I want to welcome you to Jerusalem, Mr. President.
I was very moved, as were the people of Israel, by the fact that you chose to make your first trip as President of Germany to Israel. I think this is highly symbolic of the unique relations between our two countries, and in coming here to express your support for Israel, you follow the footsteps of many German leaders who have confronted their past with clarity and with courage, and committed themselves to a different future between Germany and the Jewish people and the Jewish state.
The relations between our two countries are strong and they are varied. There is significant security and diplomatic cooperation. I’ve just spoken on the phone with Angela Merkel in a very important conversation that touches on the relations of our two countries.

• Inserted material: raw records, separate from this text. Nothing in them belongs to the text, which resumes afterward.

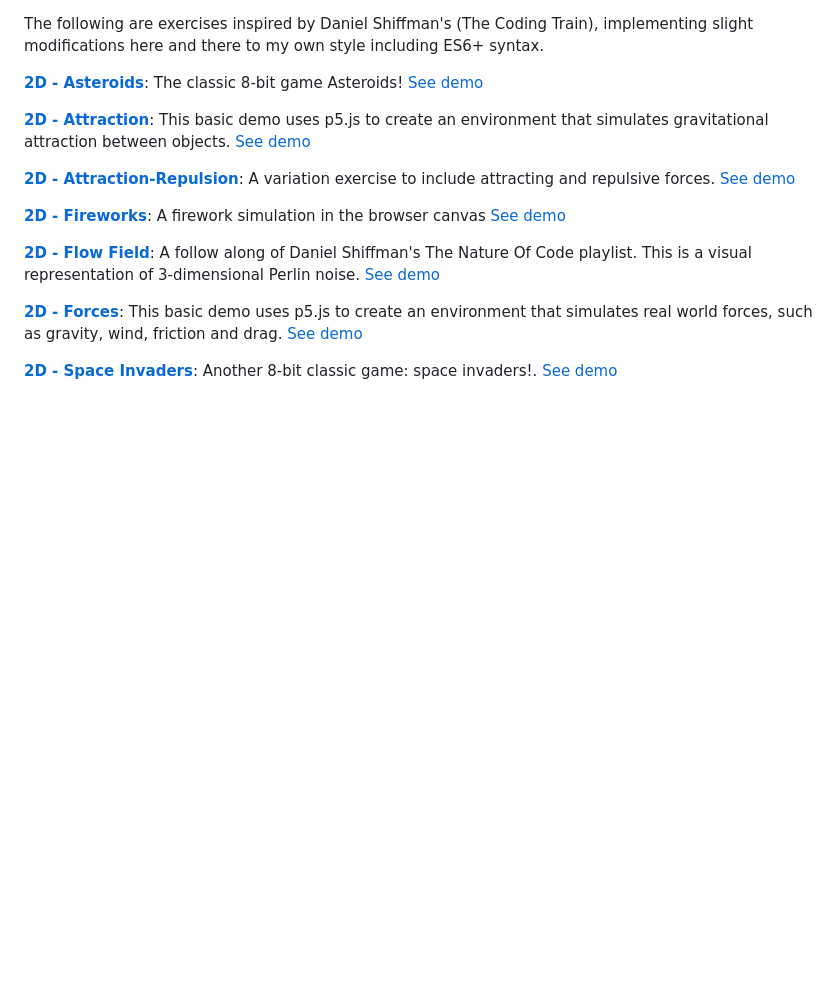
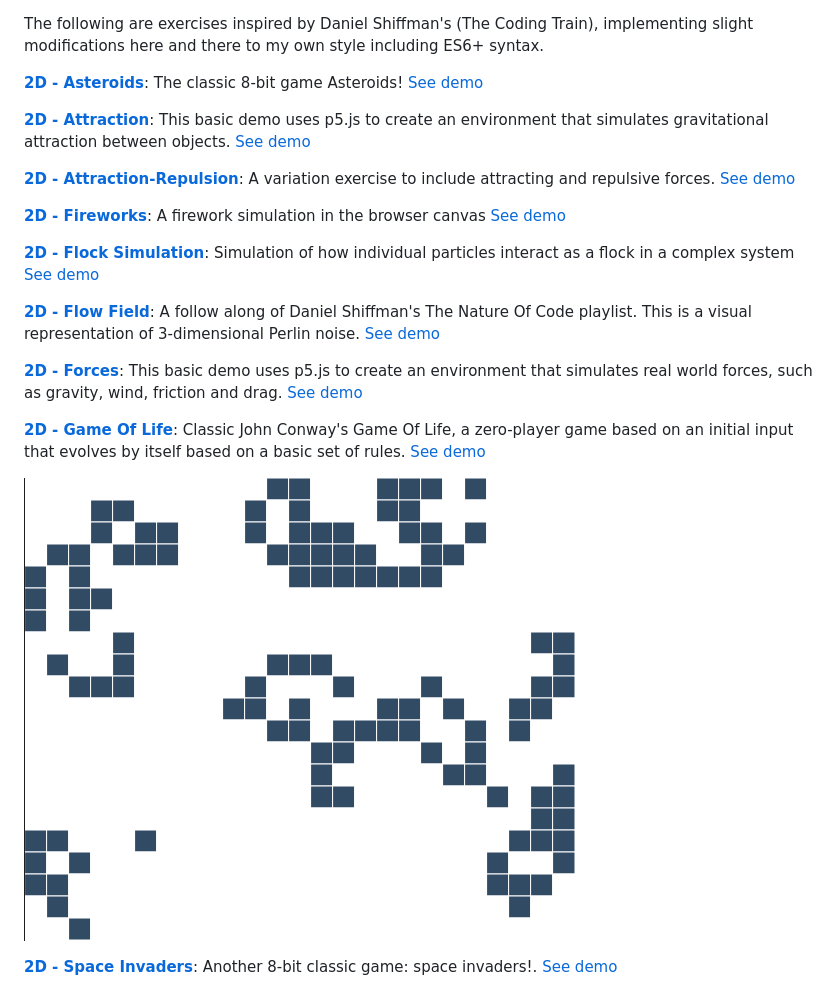
Before and after one commit to D10f/javascript_ramblings, a Markdown page: README.md, the part around the change. GitHub-like rendering; pictures changed too: 2D/assets/game_of_life.png (added); blank space fills up the shorter version.

Commit message:
add game of life and update readme

```diff
--- a/README.md
+++ b/README.md
@@ -62,9 +62,15 @@ The following are exercises inspired by Daniel Shiffman's (The Coding Train), im
 
 **[2D - Fireworks](https://github.com/herokunt/javascript_ramblings/blob/main/2D/fireworks.js)**: A firework simulation in the browser canvas [See demo](https://editor.p5js.org/fall-parameter/sketches/oQ_ScPSZq)
 
+**[2D - Flock Simulation](https://github.com/herokunt/javascript_ramblings/blob/main/2D/flock_simulation.js)**: Simulation of how individual particles interact as a flock in a complex system [See demo](https://editor.p5js.org/fall-parameter/sketches/cq-M6CW1k)
+
 **[2D - Flow Field](https://github.com/herokunt/javascript_ramblings/blob/main/2D/noc_flowfield.js)**: A follow along of Daniel Shiffman's The Nature Of Code playlist. This is a visual representation of 3-dimensional Perlin noise. [See demo](https://editor.p5js.org/fall-parameter/sketches/PxvmM0PMq)
 
 **[2D - Forces](https://github.com/herokunt/javascript_ramblings/blob/main/2D/noc_forces.js)**: This basic demo uses p5.js to create an environment that simulates real world forces, such as gravity, wind, friction and drag. [See demo](https://editor.p5js.org/fall-parameter/sketches/5KQupIlIW)
+
+**[2D - Game Of Life](https://github.com/herokunt/javascript_ramblings/blob/main/2D/game_of_life.js)**: Classic John Conway's Game Of Life, a zero-player game based on an initial input that evolves by itself based on a basic set of rules. [See demo](https://editor.p5js.org/fall-parameter/sketches/NLFQKHvjr)
+
+![The Game Of Life](2D/assets/game_of_life.png)
 
 **[2D - Space Invaders](https://github.com/herokunt/javascript_ramblings/blob/main/2D/invaders.js)**: Another 8-bit classic game: space invaders!. [See demo](https://editor.p5js.org/fall-parameter/sketches/AULsRZPCm)
 
```
Also changed, not shown: 1 other file.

And remember that Germany is Israel’s largest trading partner in Europe, and also, I think, a bastion of stability and friendship. We view it as such.
We cooperate in the fields of science, in the fields of energy, agriculture, water, health, technology. Many, many fields, and we intend to expand that cooperation further in our annual meeting of governments that will take place in January with the visit of the German Cabinet here.
Since World War II, a democratic Germany has helped foster security and prosperity for Europe, and it has also worked to advance peace and stability around the world.
I think that Germany can play a key role today in helping Israel meet the enormous challenges that we face. As we’ve just discussed – we were looking at a map in my office here, and this map clearly shows the Middle East – and the great challenge that confronts the Middle East and the peace of the world from Iran’s attempt to develop nuclear weapons. And as the leaked diplomatic cables remind us, Iran’s pursuit of a nuclear weapons program is perceived as a threat not merely by Israelis, but also by states throughout the region and around the world.
Germany can help the pursuit of peace between Israel and its Palestinian neighbors. We’ve discussed briefly, and will do so further in our dinner conversation, about the various projects that Germany is pursuing, economic projects and infrastructure projects, to try to help the Palestinians. This is very much in our interest as well, and we welcome this cooperation.
Despite all the setbacks and difficulties, we will continue to pursue peace. We hope that we have in the Palestinian Authority a partner that is willing to forge an historic compromise between our two peoples, to give our children and our grandchildren a future of hope and prosperity and security.
As we work to achieve, Mr. President, this historic peace, we know that Germany will stand firmly by our side. So it’s a special pleasure for me to welcome you here today with your colleagues in Jerusalem. Welcome.